◆ **ASSIGNMENT**: Leaving out every picture, output the records below exactly as they are.

◆ **DATA FOR THE TASK**:
*** Block opens ***
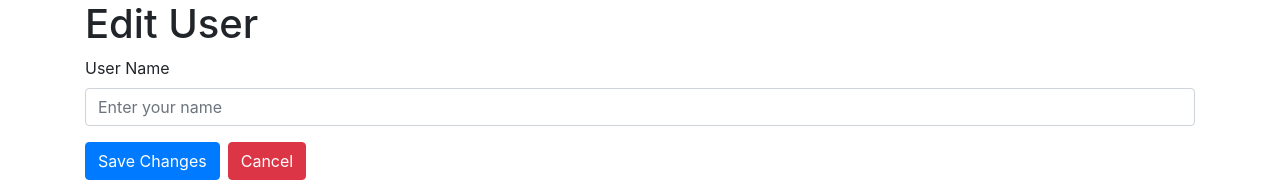
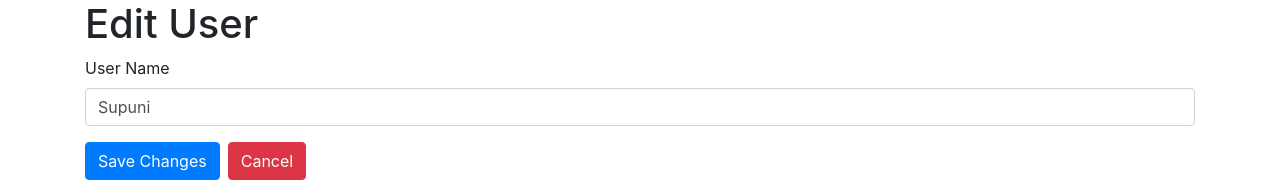
Before and after one commit to supuni9622/To-Add-User-App, a React (Create React App) app in the folder todo/: page /edit/1 in a window 1280 px wide. Shown: the top 182 px of the page. Built offline with nearby package versions, Linux system fonts and the light colour scheme.

Commit message:
EditUser function created

```diff
--- a/todo/src/components/AddUser.js
+++ b/todo/src/components/AddUser.js
@@ -2,6 +2,7 @@ import React, {useContext, useState} from 'react'
 import {Form, Button} from 'react-bootstrap'
 import {Link, useHistory} from 'react-router-dom'
 import {GlobalContext} from '../context/GlobalState'
+import {v4 as uuid} from 'uuid'
 
 const AddUser = () => {
     const {addUser} = useContext(GlobalContext)
@@ -10,7 +11,7 @@ const AddUser = () => {
 
     const onSubmit = () => {
         const newUser = {
-            id: 4,
+            id: uuid(),
             name
         }
         history.push('/')
--- a/todo/src/components/EditUser.js
+++ b/todo/src/components/EditUser.js
@@ -1,16 +1,45 @@
-import React from 'react'
+import React, {useContext, useState, useEffect} from 'react'
 import {Form, Button} from 'react-bootstrap'
-import {Link} from 'react-router-dom'
+import {Link, useHistory} from 'react-router-dom'
+import {GlobalContext} from '../context/GlobalState'
+import {v4 as uuid} from 'uuid'
 
+const EditUser = (props) => {
+    const {users, editUser} = useContext(GlobalContext)
+    const history = useHistory()
+    const [selectedUser, setSelectedUser] = useState({
+        id: '',
+        name: ''
+    })
 
-const EditUser = () => {
+    const currentUserId = props.match.params.id
+
+    const onSubmit = () => {
+
+        editUser(selectedUser)
+        history.push('/')
+
+    }
+
+    const onChange =(e) => {
+        setSelectedUser({...selectedUser, [e.target.name]: e.target.value})
+    }
+
+    useEffect(() => {
+        const userId = currentUserId;
+        console.log(typeof userId)
+        const selectedUser = users.find(user => user.id === Number(userId))
+        setSelectedUser(selectedUser)
+        console.log(selectedUser)
+    }, [currentUserId, users])
+
     return (
         <div className="container">
             <h1>Edit User</h1>
-            <Form>
+            <Form onSubmit={onSubmit}>
                 <Form.Group controlId="formBasicEmail">
                     <Form.Label>User Name</Form.Label>
-                    <Form.Control type="text" placeholder="Enter your name" />
+                    <Form.Control name='name' type="text" placeholder="Enter your name" onChange={onChange} value={selectedUser.name}/>
                 </Form.Group>
 
                 <Button variant="primary" type="submit">
--- a/todo/src/context/AppReducer.js
+++ b/todo/src/context/AppReducer.js
@@ -11,6 +11,20 @@ const AppReducer = (state, action) => {
             return {
                 users: [action.payload, ...state.users]
             }
+        case 'EDIT_USER' :
+            const updateUser = action.payload;
+
+            const updateUsers = state.users.map(user => {
+                if(user.id === updateUser.id){
+                    return updateUser
+                }
+                return user;
+            })
+
+            return {
+                users: updateUsers
+            }
+
         default:
             return state
     }
--- a/todo/src/context/GlobalState.js
+++ b/todo/src/context/GlobalState.js
@@ -33,8 +33,15 @@ export const GlobalProvider = ({children}) => {
         })
     }
 
+    const editUser = (user) => {
+        dispatch({
+            type: 'EDIT_USER',
+            payload: user
+        })
+    }
+
      return(
-         <GlobalContext.Provider value={{users: state.users, removeUser, addUser}}>
+         <GlobalContext.Provider value={{users: state.users, removeUser, addUser, editUser}}>
              {children}
          </GlobalContext.Provider>
      )
```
*** Block closes ***
◆ **ANSWER AREA**:
Before and after one commit to supuni9622/To-Add-User-App, a React (Create React App) app in the folder todo/: page /edit/1 in a window 1280 px wide. Shown: the top 182 px of the page. Built offline with nearby package versions, Linux system fonts and the light colour scheme.

Commit message:
EditUser function created

```diff
--- a/todo/src/components/AddUser.js
+++ b/todo/src/components/AddUser.js
@@ -2,6 +2,7 @@ import React, {useContext, useState} from 'react'
 import {Form, Button} from 'react-bootstrap'
 import {Link, useHistory} from 'react-router-dom'
 import {GlobalContext} from '../context/GlobalState'
+import {v4 as uuid} from 'uuid'
 
 const AddUser = () => {
     const {addUser} = useContext(GlobalContext)
@@ -10,7 +11,7 @@ const AddUser = () => {
 
     const onSubmit = () => {
         const newUser = {
-            id: 4,
+            id: uuid(),
             name
         }
         history.push('/')
--- a/todo/src/components/EditUser.js
+++ b/todo/src/components/EditUser.js
@@ -1,16 +1,45 @@
-import React from 'react'
+import React, {useContext, useState, useEffect} from 'react'
 import {Form, Button} from 'react-bootstrap'
-import {Link} from 'react-router-dom'
+import {Link, useHistory} from 'react-router-dom'
+import {GlobalContext} from '../context/GlobalState'
+import {v4 as uuid} from 'uuid'
 
+const EditUser = (props) => {
+    const {users, editUser} = useContext(GlobalContext)
+    const history = useHistory()
+    const [selectedUser, setSelectedUser] = useState({
+        id: '',
+        name: ''
+    })
 
-const EditUser = () => {
+    const currentUserId = props.match.params.id
+
+    const onSubmit = () => {
+
+        editUser(selectedUser)
+        history.push('/')
+
+    }
+
+    const onChange =(e) => {
+        setSelectedUser({...selectedUser, [e.target.name]: e.target.value})
+    }
+
+    useEffect(() => {
+        const userId = currentUserId;
+        console.log(typeof userId)
+        const selectedUser = users.find(user => user.id === Number(userId))
+        setSelectedUser(selectedUser)
+        console.log(selectedUser)
+    }, [currentUserId, users])
+
     return (
         <div className="container">
             <h1>Edit User</h1>
-            <Form>
+            <Form onSubmit={onSubmit}>
                 <Form.Group controlId="formBasicEmail">
                     <Form.Label>User Name</Form.Label>
-                    <Form.Control type="text" placeholder="Enter your name" />
+                    <Form.Control name='name' type="text" placeholder="Enter your name" onChange={onChange} value={selectedUser.name}/>
                 </Form.Group>
 
                 <Button variant="primary" type="submit">
--- a/todo/src/context/AppReducer.js
+++ b/todo/src/context/AppReducer.js
@@ -11,6 +11,20 @@ const AppReducer = (state, action) => {
             return {
                 users: [action.payload, ...state.users]
             }
+        case 'EDIT_USER' :
+            const updateUser = action.payload;
+
+            const updateUsers = state.users.map(user => {
+                if(user.id === updateUser.id){
+                    return updateUser
+                }
+                return user;
+            })
+
+            return {
+                users: updateUsers
+            }
+
         default:
             return state
     }
--- a/todo/src/context/GlobalState.js
+++ b/todo/src/context/GlobalState.js
@@ -33,8 +33,15 @@ export const GlobalProvider = ({children}) => {
         })
     }
 
+    const editUser = (user) => {
+        dispatch({
+            type: 'EDIT_USER',
+            payload: user
+        })
+    }
+
      return(
-         <GlobalContext.Provider value={{users: state.users, removeUser, addUser}}>
+         <GlobalContext.Provider value={{users: state.users, removeUser, addUser, editUser}}>
              {children}
          </GlobalContext.Provider>
      )
```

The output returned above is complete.